But you will never see me criticize a person for taking a chance at entrepreneurship, regardless of how bad their idea may be. Very rarely will I snipe other founders.
Because the experience of starting a company — if taken seriously — is a valuable one that teaches any person a great deal about life and their careers. It also teaches people some real skills. And Darwinism dictates that bad startups fail pretty quickly, and those who can’t cut it move on to the next thing a year or two later. Think of it as a cheaper Master’s degree.
Do some young people start companies even when they don’t have a fully-formed idea? Yes. Do some young people pursue entrepreneurship just for the heck of it? Absolutely.
That’s human nature — human see, human do. If one 23-year-old boy sees his older brother launch a successful iPhone app, he will want to do the same. Is this a new story? Are old people supposed to be surprised by this behavior? If so, they are completely full of crap.
Half the reason my friends and I started Bleacher Report was because we saw my cousin and his friends sell CollegeHumor for millions of dollars. We wanted to do the same damn thing.
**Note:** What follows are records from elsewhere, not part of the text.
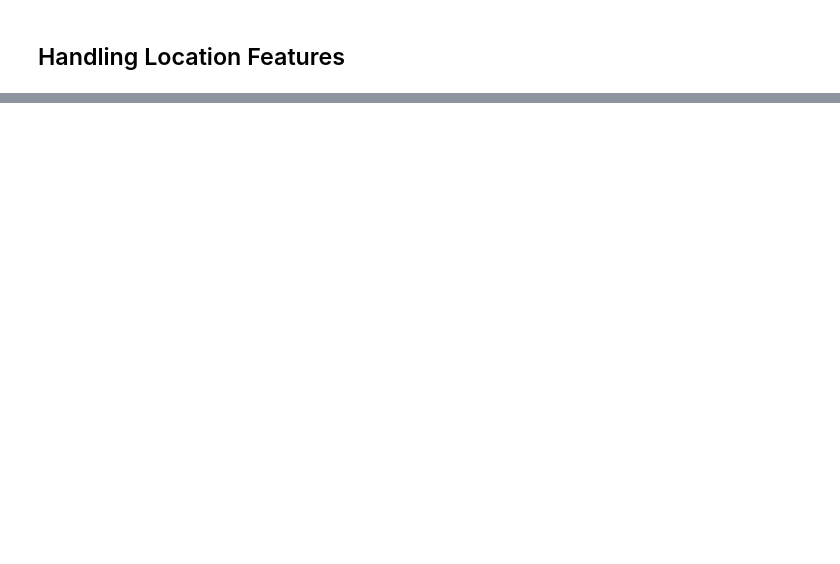
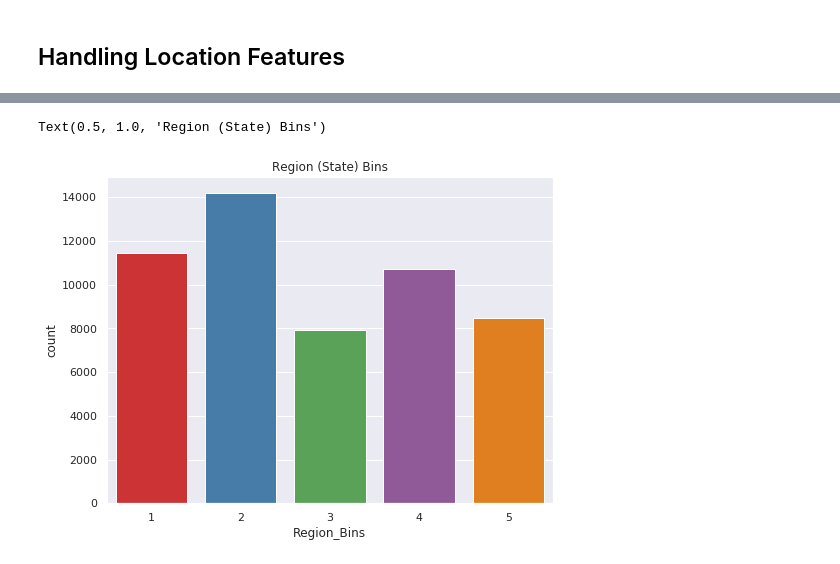
Before and after one commit to Kerry-Clarke/ba590_capstone, a Jupyter notebook: preprocessing.ipynb, the cells around one changed output, grey strips where cells are left out. Cells and saved outputs as stored; diff of their text form; code cells hidden in the pictures; blank space fills up the shorter version.

```diff
--- a/preprocessing.ipynb
+++ b/preprocessing.ipynb
@@ -452,0 +527,24 @@ dtype: int64]
+# %%
+# Active Region (State) Bins
+def assign_region_bins(Active_Region):
+    if Active_Region == 'CT':
+        return(1)
+    if Active_Region == 'NY':
+        return(2)
+    if Active_Region == 'NJ':
+        return(3)
+    if Active_Region == 'MA':
+        return(4)
+    else:
+        return(5)
+
+# Applying region bins function to the DataFrame
+df['Region_Bins'] = df['Active_Region'].apply(assign_region_bins)
+
+# verifying Country Bins
+fig = plt.figure(figsize=(8,6))
+ax = sns.countplot(x="Region_Bins", data=df, palette='Set1')
+plt.title('Region (State) Bins')
+# %% [output]
+Text(0.5, 1.0, 'Region (State) Bins')
+[figure, added]
```
Also changed, not shown: parts of 26 cells of this notebook, 6 other files.
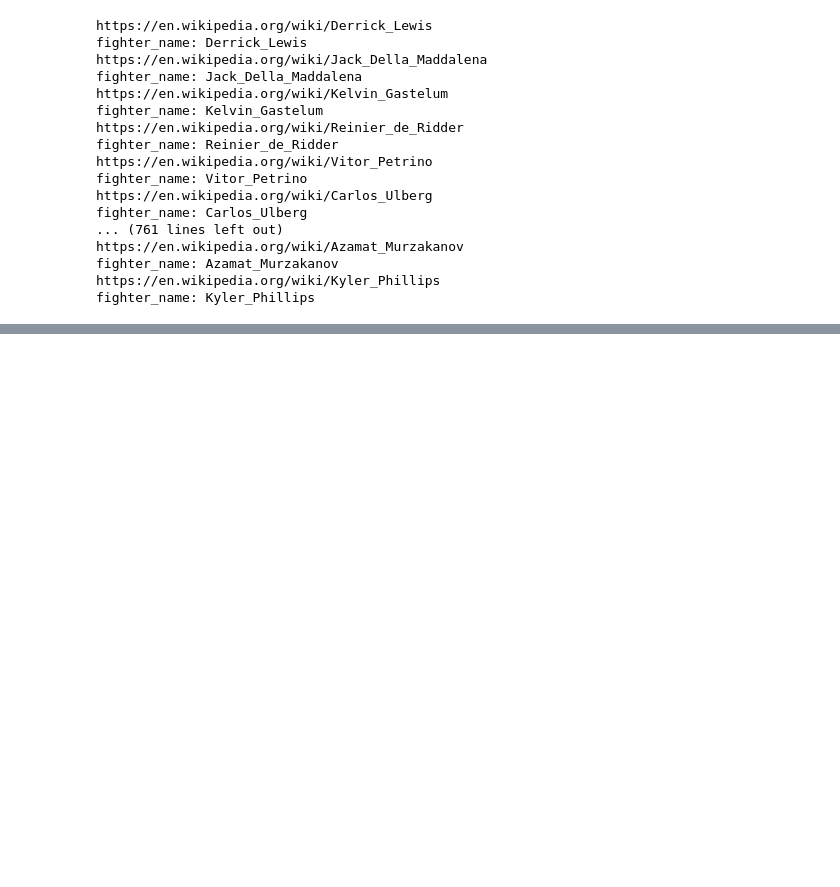
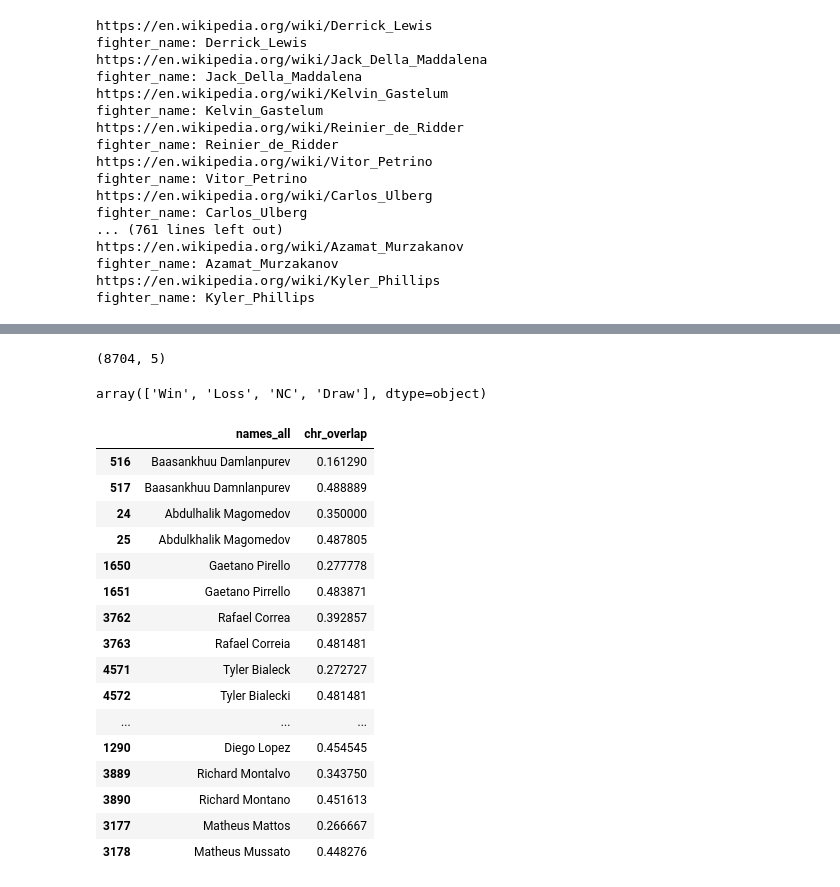
Before and after one commit to Duane321/true_theta, a Jupyter notebook: posts/trueskill/true_skill_ufc_dev.ipynb, the cells around one changed output, grey strips where cells are left out. Drawn from its saved outputs; the diff is of its cells as text; code cells hidden in the pictures; blank space fills up the shorter version.

Commit message:
added ufc matches data after cleaning

```diff
--- a/posts/trueskill/true_skill_ufc_dev.ipynb
+++ b/posts/trueskill/true_skill_ufc_dev.ipynb
@@ -84,0 +143,8 @@ with open('data/ufc_wiki_raw.json', 'w') as f:
+# %%
+ufc_matches_df.shape
+# %% [output]
+(8704, 5)
+# %%
+ufc_matches_df['Result'].unique()
+# %% [output]
+array(['Win', 'Loss', 'NC', 'Draw'], dtype=object)
@@ -84,0 +153,54 @@ with open('data/ufc_wiki_raw.json', 'w') as f:
+# %%
+mapper = {'Loss':0,
+          'Win':1}
+ufc_matches_df['Outcome'] = ufc_matches_df['Result'].apply(lambda x: mapper[x])
+# %%
+fighters = set(ufc_matches_df['Fighter'])
+opponents = set(ufc_matches_df['Opponent'])
+# fighters - opponents
+# %%
+def count_histogram_overlap(str1, str2):
+    hist1 = Counter(str1)
+    hist2 = Counter(str2)
+    common_chars = set(hist1.keys()).intersection(set(hist2.keys()))
+    overlap = 0
+    for char in common_chars:
+        overlap += min(hist1[char], hist2[char])
+
+    return overlap / (len(str1) + len(str2))
+# %%
+names_all = list(fighters | opponents)
+names_all = sorted(names_all)
+chr_overlap = [np.nan]
+
+for i in range(1, len(names_all)):
+    chr_overlap.append(count_histogram_overlap(names_all[i-1], names_all[i]))
+
+df = pd.DataFrame(dict(names_all=names_all, chr_overlap = chr_overlap))
+# %%
+top_indices = df.sort_values('chr_overlap', ascending=False).head(20).index
+indices_ch = []
+
+for ti in top_indices:
+    indices_ch.append(ti - 1)
+    indices_ch.append(ti)
+
+df.loc[indices_ch]
+# %% [output]
+|  | names_all | chr_overlap |
+| 516 | Baasankhuu Damlanpurev | 0.161290 |
+| 517 | Baasankhuu Damnlanpurev | 0.488889 |
+| 24 | Abdulhalik Magomedov | 0.350000 |
+| 25 | Abdulkhalik Magomedov | 0.487805 |
+| 1650 | Gaetano Pirello | 0.277778 |
+| 1651 | Gaetano Pirrello | 0.483871 |
+| 3762 | Rafael Correa | 0.392857 |
+| 3763 | Rafael Correia | 0.481481 |
+| 4571 | Tyler Bialeck | 0.272727 |
+| 4572 | Tyler Bialecki | 0.481481 |
+| ... | ... | ... |
+| 1290 | Diego Lopez | 0.454545 |
+| 3889 | Richard Montalvo | 0.343750 |
+| 3890 | Richard Montano | 0.451613 |
+| 3177 | Matheus Mattos | 0.266667 |
+| 3178 | Matheus Mussato | 0.448276 |
```
Also changed, not shown: parts of 13 cells of this notebook, 1 other file.
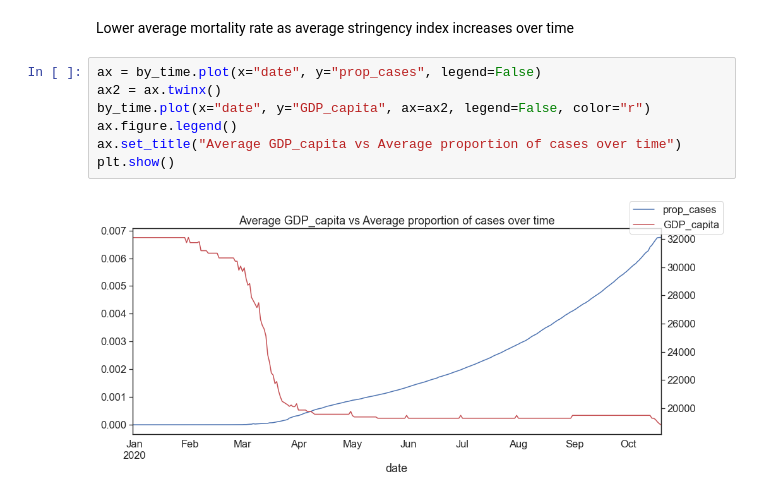
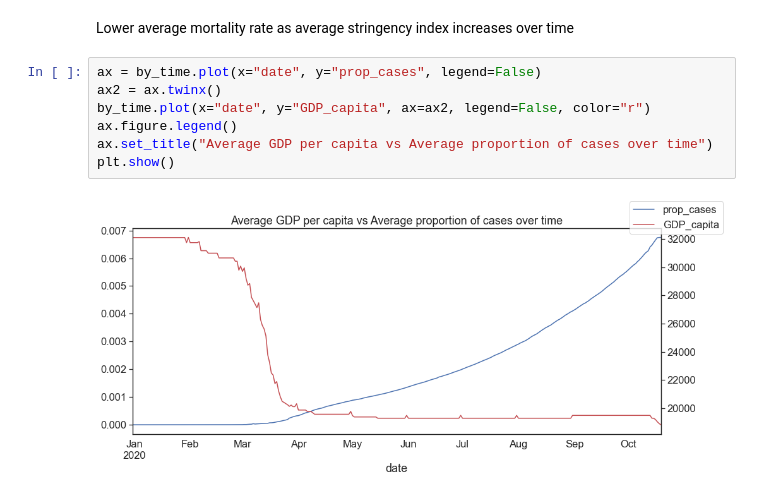
Before and after one commit to aswarth123/Hacklytics2021, a Jupyter notebook: Kaggle_Dataset_EDA.ipynb, the cells around one changed output. Drawn from its saved outputs; the diff is of its cells as text.

```diff
--- a/Kaggle_Dataset_EDA.ipynb
+++ b/Kaggle_Dataset_EDA.ipynb
@@ -233,9 +245,9 @@ Lower average mortality rate as average stringency index increases over time
 # %%
 ax = by_time.plot(x="date", y="prop_cases", legend=False)
 ax2 = ax.twinx()
 by_time.plot(x="date", y="GDP_capita", ax=ax2, legend=False, color="r")
 ax.figure.legend()
-ax.set_title("Average GDP_capita vs Average proportion of cases over time")
+ax.set_title("Average GDP per capita vs Average proportion of cases over time")
 plt.show()
 # %% [output]
-[figure, old version]
+[figure, new version]
```
Also changed, not shown: parts of 10 cells of this notebook.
And we did.
So a bunch of people in their 20s are quitting their “real jobs” as corporate cogs in order to follow their dreams of starting a company…
At least they aren’t like the “Baby Boomers” who avoided jobs altogether, grew their hair long, moved to San Francisco, disavowed showering, smoked all day, bitched about a world they were too high to change, started working when they were 30, voted for Ronald Reagan, pillaged Social Security and Medicare, spent massively, passed a bunch of tax laws to screw over future generations, inflated economic bubbles, and then bequeathed all of their problems to the Millennial generation…
…just because their friends were doing it.
Oh, wait, was that an obnoxious generational stereotype?
[Image Credit: Theo Gosselin]